**TASK TO CARRY OUT**
Write out the lines starting at the one that holds "flowchart LR" and ending with the final line of the data, exactly and with no others.

**RECORD SET**
┌────────
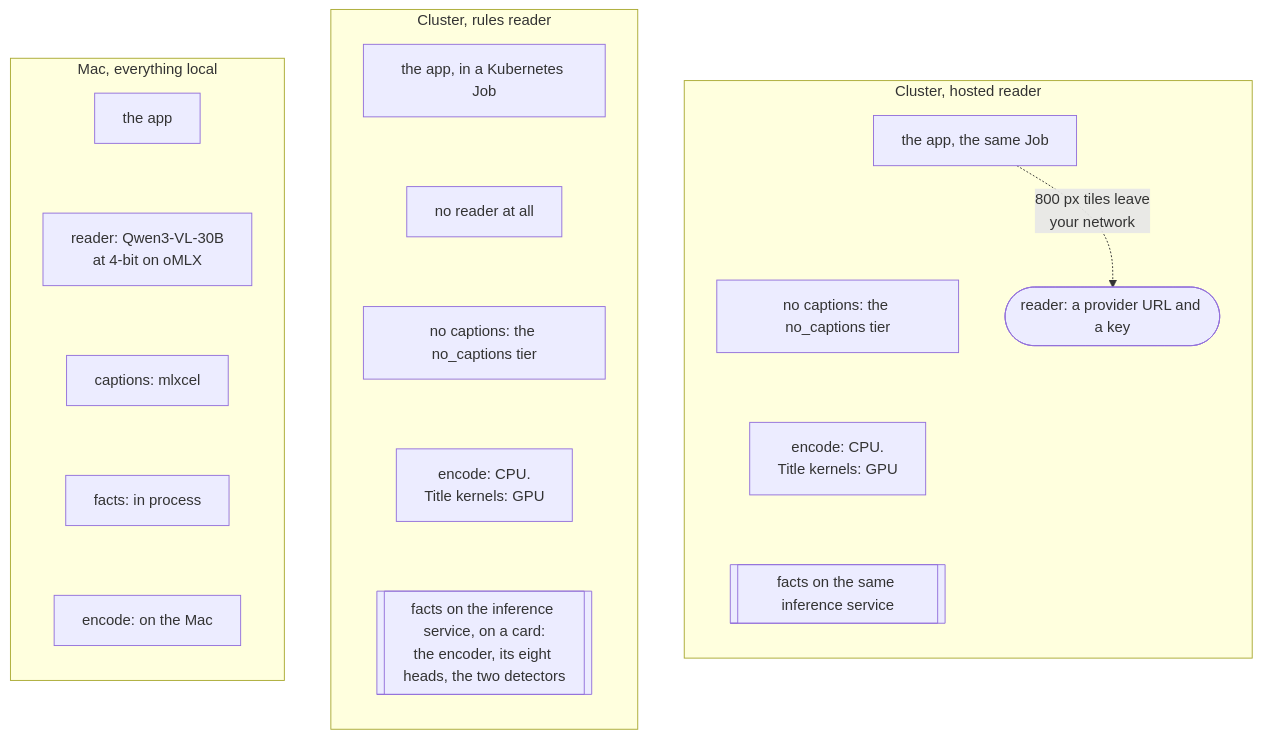
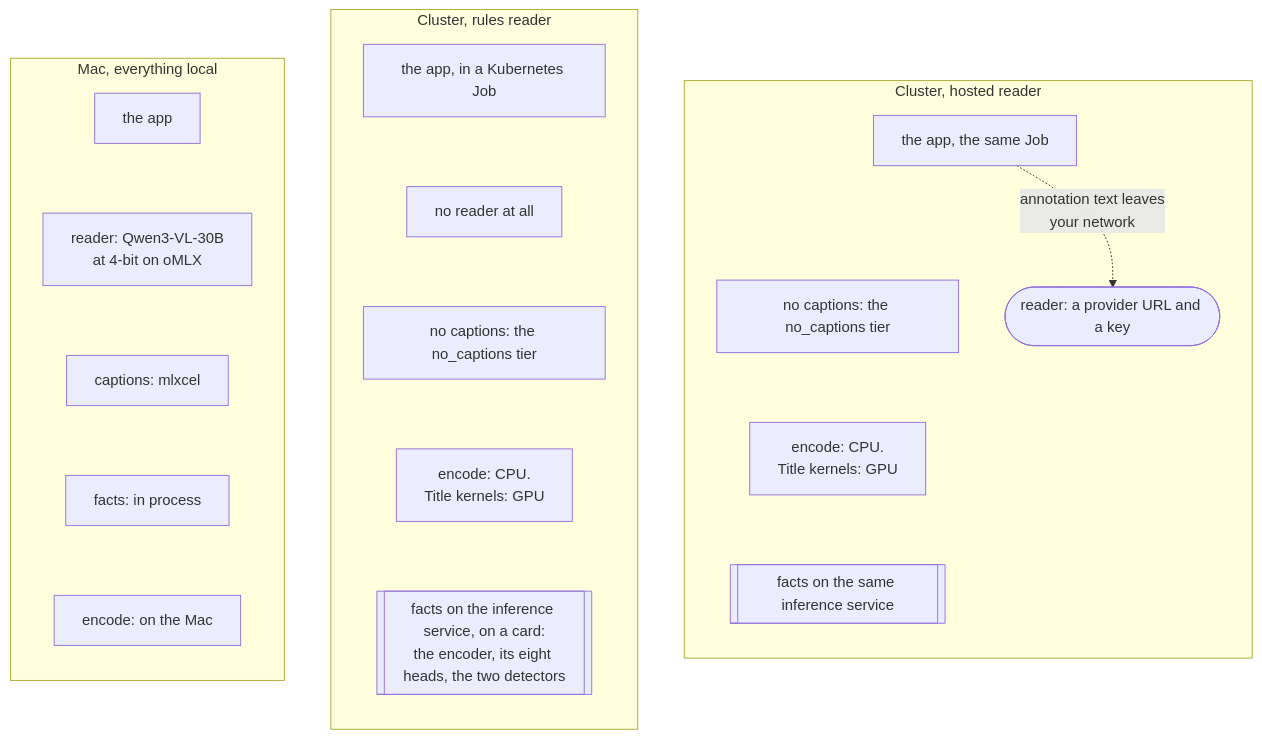
One commit to sam-dumont/immich-video-memory-generator changed the diagram in docs-site/docs/being-rewritten/running-modes.md. Above: the diagram before and after it, drawn with Mermaid. The commit also changed other lines of this file and 71 other files, not shown here.

````diff
--- a/docs-site/docs/being-rewritten/running-modes.md
+++ b/docs-site/docs/being-rewritten/running-modes.md
@@ -429,25 +429,25 @@
 ```mermaid
 flowchart LR
     subgraph mac["Mac, everything local"]
         direction TB
         m1["the app"] ~~~ m2["reader: Qwen3-VL-30B<br/>at 4-bit on oMLX"] ~~~ m3["captions: mlxcel"]
         m3 ~~~ m4["facts: in process"] ~~~ m5["encode: on the Mac"]
     end
 
     subgraph rules["Cluster, rules reader"]
         direction TB
         r1["the app, in a Kubernetes Job"] ~~~ r2["no reader at all"]
         r2 ~~~ r3["no captions: the no_captions tier"] ~~~ r4["encode: CPU.<br/>Title kernels: GPU"]
         r4 ~~~ r5[["facts on the inference service, on a card:<br/>the encoder, its eight heads, the two detectors"]]
     end
 
     subgraph hosted["Cluster, hosted reader"]
         direction TB
         h1["the app, the same Job"] ~~~ h2["no captions: the no_captions tier"]
         h2 ~~~ h3["encode: CPU.<br/>Title kernels: GPU"]
         h3 ~~~ h4[["facts on the same inference service"]]
-        h1 -.->|"800 px tiles leave<br/>your network"| h5(["reader: a provider URL and a key"])
+        h1 -.->|"annotation text leaves<br/>your network"| h5(["reader: a provider URL and a key"])
     end
 
     mac ~~~ rules ~~~ hosted
 ```
````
└────────
**EXERCISE OUTPUT**
 flowchart LR
     subgraph mac["Mac, everything local"]
         direction TB
         m1["the app"] ~~~ m2["reader: Qwen3-VL-30B<br/>at 4-bit on oMLX"] ~~~ m3["captions: mlxcel"]
         m3 ~~~ m4["facts: in process"] ~~~ m5["encode: on the Mac"]
     end
 
     subgraph rules["Cluster, rules reader"]
         direction TB
         r1["the app, in a Kubernetes Job"] ~~~ r2["no reader at all"]
         r2 ~~~ r3["no captions: the no_captions tier"] ~~~ r4["encode: CPU.<br/>Title kernels: GPU"]
         r4 ~~~ r5[["facts on the inference service, on a card:<br/>the encoder, its eight heads, the two detectors"]]
     end
 
     subgraph hosted["Cluster, hosted reader"]
         direction TB
         h1["the app, the same Job"] ~~~ h2["no captions: the no_captions tier"]
         h2 ~~~ h3["encode: CPU.<br/>Title kernels: GPU"]
         h3 ~~~ h4[["facts on the same inference service"]]
-        h1 -.->|"800 px tiles leave<br/>your network"| h5(["reader: a provider URL and a key"])
+        h1 -.->|"annotation text leaves<br/>your network"| h5(["reader: a provider URL and a key"])
     end
 
     mac ~~~ rules ~~~ hosted
 ```
````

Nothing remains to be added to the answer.